The case is widely seen as an early tell for how the Supreme Court will approach abortion with a Roe-skeptic majority seemingly in place. Monday’s decision, which resembles a 2016 case involving a similar Texas law, is a defeat for pro-life activists who hoped Justice Anthony Kennedy’s retirement would prompt an immediate rupture with the Court’s pro-abortion jurisprudence. It also suggests that anti-abortion lawmakers around the country made a strategic misstep in quickly enacting new restrictions on the procedure, now contested in lower federal courts. Monday’s ruling follows a sweeping victory for LGBT rights on June 15, and comes as surveys show President Trump’s support slipping with evangelicals.

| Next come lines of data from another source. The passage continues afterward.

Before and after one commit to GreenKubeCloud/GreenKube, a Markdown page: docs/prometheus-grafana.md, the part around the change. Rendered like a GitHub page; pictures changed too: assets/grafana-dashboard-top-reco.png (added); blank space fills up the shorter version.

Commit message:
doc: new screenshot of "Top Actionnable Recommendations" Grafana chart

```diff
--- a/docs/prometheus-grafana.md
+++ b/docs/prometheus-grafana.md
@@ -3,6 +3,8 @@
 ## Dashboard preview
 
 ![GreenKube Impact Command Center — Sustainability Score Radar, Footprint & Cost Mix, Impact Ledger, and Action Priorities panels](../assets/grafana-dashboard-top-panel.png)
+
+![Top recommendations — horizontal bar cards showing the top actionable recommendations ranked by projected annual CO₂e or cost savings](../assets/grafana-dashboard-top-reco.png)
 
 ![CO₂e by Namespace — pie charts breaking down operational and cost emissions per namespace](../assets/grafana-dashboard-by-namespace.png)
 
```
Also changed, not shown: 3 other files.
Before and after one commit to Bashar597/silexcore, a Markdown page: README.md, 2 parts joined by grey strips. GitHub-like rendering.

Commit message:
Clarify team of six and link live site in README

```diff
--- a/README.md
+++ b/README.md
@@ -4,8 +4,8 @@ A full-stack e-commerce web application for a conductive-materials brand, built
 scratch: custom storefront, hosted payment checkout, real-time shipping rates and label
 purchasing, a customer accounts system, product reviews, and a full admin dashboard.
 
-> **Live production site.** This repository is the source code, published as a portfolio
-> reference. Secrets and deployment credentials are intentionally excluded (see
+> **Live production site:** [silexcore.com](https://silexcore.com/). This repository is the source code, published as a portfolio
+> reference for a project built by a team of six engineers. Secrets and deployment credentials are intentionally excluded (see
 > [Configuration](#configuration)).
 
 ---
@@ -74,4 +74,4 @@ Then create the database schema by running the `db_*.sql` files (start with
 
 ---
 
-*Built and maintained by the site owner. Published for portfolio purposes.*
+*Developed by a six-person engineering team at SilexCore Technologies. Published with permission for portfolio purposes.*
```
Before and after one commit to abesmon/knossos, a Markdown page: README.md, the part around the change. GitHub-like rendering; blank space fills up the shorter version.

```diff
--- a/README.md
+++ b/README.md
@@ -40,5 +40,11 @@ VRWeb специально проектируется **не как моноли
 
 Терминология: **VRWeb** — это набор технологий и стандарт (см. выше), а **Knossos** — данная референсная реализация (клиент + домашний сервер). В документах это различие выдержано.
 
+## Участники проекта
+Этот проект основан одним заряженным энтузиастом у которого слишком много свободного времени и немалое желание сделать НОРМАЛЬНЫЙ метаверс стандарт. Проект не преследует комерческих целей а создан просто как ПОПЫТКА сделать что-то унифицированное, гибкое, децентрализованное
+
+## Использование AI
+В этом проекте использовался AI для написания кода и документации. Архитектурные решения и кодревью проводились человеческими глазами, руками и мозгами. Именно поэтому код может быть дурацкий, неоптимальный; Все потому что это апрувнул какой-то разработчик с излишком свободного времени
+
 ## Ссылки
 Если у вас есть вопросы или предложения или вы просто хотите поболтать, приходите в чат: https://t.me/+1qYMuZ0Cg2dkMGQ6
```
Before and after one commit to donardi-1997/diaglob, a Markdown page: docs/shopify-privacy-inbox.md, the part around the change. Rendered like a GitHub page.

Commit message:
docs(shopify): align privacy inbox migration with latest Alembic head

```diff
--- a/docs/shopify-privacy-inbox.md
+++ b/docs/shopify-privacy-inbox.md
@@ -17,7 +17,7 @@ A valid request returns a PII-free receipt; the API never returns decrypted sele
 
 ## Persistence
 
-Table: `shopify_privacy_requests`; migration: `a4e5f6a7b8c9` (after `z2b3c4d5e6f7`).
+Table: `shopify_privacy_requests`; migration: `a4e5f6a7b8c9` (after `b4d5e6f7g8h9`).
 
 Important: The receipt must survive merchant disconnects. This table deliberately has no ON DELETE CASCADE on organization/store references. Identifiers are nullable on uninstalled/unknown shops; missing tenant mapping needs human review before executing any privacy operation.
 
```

Monday’s dispute closely resembles a 2016 Supreme Court case called Whole Women’s Health v. Hellerstedt. That case involved a Texas law which similarly required that providers obtain admitting privileges at a hospital within a 30-mile radius, among other requirements. Pro-choice groups said the law was a stealth-measure meant to shutter abortion clinics by imposing needless regulations. An eight-member Court struck down the Texas law 5-3, saying it imposed huge regulatory burdens on providers with comparatively few benefits for women.
The stakes are similar in Louisiana, according to pro-choice groups. There are just three abortion clinics in the state, which together terminate about 10,000 pregnancies each year. Providers at two of those clinics said they are unable to comply with Act 620’s requirements, which would leave just one clinic to service the entire state.
The Fifth U.S. Circuit Court of Appeals found reason to question that assertion. Writing for a three-judge panel that upheld Louisiana’s law 2-1, Judge Jerry Smith said many providers “largely sat on their hands, assuming that they would not qualify,” thus bolstering their legal challenge.
“There is insufficient evidence to conclude that, had the doctors put forth a good-faith effort to comply with Act 620, they would have been unable to obtain privileges,” Smith wrote. Any burdens the law creates, the panel said, are minimal.
The Trump administration supported the Louisiana law before the High Court. Enforcement of Act 620 has been on hold since 2019, when a 5-4 Court halted enforcement while litigation continues.
The case is No. 18-1323 June Medical Services v. Russo.
Kevin Daley covers the Supreme Court for the Washington Free Beacon. He has covered the Supreme Court since 2016. His email is [email protected]